Can you describe some of your favorite projects and discuss the concepts behind those pieces?
I did love making the statue of Edgar Alan Poe. The idea behind this piece was to create a sculpture that could only make sense in Boston—it couldn’t just be a statue of Poe on a plinth. So, I designed a piece that would capture Poe’s rather complicated relationship with Boston. On the one hand, he felt rejected by the city’s literary critics, a group he called the “frogpondians,” so named after the Frog Pond in the Boston Common. But on the other hand, he loved Boston because he was born there, and his mother met with some success there as an actress.
The King and The Queen, two life-size wood sculptures, were also favorite projects. They represent the complications of leadership, power, and sexism. The King is entirely self-involved, while The Queen is open, turning to look behind her in part to protect herself. Her crown, although aesthetically pleasing, is burdensome, heavy.
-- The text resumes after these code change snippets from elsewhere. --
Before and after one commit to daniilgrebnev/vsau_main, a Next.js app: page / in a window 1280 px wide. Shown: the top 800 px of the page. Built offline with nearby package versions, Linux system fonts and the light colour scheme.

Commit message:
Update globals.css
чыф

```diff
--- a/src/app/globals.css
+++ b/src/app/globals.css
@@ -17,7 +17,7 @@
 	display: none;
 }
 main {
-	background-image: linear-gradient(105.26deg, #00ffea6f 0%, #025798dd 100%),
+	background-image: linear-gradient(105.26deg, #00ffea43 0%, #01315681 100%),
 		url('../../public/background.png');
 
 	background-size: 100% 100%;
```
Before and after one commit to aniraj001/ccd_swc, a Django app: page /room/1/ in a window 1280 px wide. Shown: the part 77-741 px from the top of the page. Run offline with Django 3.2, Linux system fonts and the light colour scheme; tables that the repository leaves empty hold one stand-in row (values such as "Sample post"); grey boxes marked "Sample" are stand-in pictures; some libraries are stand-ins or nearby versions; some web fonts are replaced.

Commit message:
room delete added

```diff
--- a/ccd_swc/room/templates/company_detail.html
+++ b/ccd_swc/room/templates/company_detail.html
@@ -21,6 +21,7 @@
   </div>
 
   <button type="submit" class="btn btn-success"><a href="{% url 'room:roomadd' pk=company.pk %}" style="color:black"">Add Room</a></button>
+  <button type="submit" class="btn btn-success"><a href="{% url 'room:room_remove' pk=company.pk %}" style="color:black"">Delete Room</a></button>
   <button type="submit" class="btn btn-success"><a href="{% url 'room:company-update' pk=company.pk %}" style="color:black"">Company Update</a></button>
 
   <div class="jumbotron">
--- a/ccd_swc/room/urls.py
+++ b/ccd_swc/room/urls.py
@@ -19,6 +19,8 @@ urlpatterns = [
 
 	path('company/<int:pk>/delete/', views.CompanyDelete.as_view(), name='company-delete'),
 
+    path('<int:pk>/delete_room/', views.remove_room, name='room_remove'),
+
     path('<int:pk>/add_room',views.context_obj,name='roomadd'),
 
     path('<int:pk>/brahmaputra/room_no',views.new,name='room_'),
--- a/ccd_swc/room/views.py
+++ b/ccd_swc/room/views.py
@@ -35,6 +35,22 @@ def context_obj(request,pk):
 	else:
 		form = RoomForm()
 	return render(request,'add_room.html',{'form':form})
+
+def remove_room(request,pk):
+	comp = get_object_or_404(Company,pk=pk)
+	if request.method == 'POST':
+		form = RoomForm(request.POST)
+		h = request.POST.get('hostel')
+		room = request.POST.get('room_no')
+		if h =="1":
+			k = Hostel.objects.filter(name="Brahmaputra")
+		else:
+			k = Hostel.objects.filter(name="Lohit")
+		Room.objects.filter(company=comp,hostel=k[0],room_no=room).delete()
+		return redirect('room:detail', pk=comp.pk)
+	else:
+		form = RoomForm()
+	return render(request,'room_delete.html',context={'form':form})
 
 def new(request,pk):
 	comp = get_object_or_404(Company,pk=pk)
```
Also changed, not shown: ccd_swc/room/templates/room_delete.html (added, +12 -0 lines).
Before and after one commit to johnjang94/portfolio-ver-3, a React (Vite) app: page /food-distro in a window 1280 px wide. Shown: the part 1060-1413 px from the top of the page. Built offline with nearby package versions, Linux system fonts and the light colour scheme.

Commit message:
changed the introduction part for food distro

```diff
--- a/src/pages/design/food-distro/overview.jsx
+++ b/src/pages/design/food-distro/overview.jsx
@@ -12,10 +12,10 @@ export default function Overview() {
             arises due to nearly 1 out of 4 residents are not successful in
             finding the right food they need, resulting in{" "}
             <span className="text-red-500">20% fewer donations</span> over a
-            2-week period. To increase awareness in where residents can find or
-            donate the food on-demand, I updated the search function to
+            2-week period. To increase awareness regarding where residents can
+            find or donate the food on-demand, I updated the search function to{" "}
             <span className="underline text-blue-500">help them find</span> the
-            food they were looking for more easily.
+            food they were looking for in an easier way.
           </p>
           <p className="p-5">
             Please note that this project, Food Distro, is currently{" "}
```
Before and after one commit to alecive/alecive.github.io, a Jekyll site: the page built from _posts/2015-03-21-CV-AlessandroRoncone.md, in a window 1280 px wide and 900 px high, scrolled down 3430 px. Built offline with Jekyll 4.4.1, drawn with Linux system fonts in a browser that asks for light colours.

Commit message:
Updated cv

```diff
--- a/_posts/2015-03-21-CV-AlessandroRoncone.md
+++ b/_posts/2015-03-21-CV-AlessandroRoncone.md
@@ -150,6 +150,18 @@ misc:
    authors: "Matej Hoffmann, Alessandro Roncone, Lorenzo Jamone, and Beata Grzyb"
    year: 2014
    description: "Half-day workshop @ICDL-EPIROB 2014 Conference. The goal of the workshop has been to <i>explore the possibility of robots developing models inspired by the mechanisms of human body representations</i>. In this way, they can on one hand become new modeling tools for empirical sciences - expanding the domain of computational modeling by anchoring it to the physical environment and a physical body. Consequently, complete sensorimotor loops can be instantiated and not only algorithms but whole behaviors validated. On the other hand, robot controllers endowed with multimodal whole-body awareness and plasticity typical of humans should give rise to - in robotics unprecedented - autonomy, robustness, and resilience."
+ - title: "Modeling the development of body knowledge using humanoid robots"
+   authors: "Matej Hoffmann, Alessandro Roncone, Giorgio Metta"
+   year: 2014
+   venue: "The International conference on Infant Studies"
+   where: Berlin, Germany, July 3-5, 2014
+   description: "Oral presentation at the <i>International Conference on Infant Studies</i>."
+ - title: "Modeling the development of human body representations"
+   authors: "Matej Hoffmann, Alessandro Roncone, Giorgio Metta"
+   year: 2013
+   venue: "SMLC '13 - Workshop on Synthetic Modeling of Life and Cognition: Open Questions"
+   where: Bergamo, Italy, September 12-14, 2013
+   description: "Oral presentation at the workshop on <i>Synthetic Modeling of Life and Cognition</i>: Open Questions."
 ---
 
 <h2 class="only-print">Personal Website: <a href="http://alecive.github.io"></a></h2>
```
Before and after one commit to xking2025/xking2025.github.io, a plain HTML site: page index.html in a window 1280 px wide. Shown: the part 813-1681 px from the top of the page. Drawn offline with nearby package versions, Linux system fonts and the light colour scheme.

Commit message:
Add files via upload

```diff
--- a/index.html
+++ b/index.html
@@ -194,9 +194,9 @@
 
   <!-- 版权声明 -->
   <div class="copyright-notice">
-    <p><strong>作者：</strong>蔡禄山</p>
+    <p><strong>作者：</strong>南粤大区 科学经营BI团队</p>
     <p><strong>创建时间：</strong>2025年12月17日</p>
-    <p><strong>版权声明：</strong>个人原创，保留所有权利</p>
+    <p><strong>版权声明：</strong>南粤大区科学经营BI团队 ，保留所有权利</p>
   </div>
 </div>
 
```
Women in power still have a difficult time of it.
Read the full interview with Steff Rocknak in The Blue Mountain Review, December 2022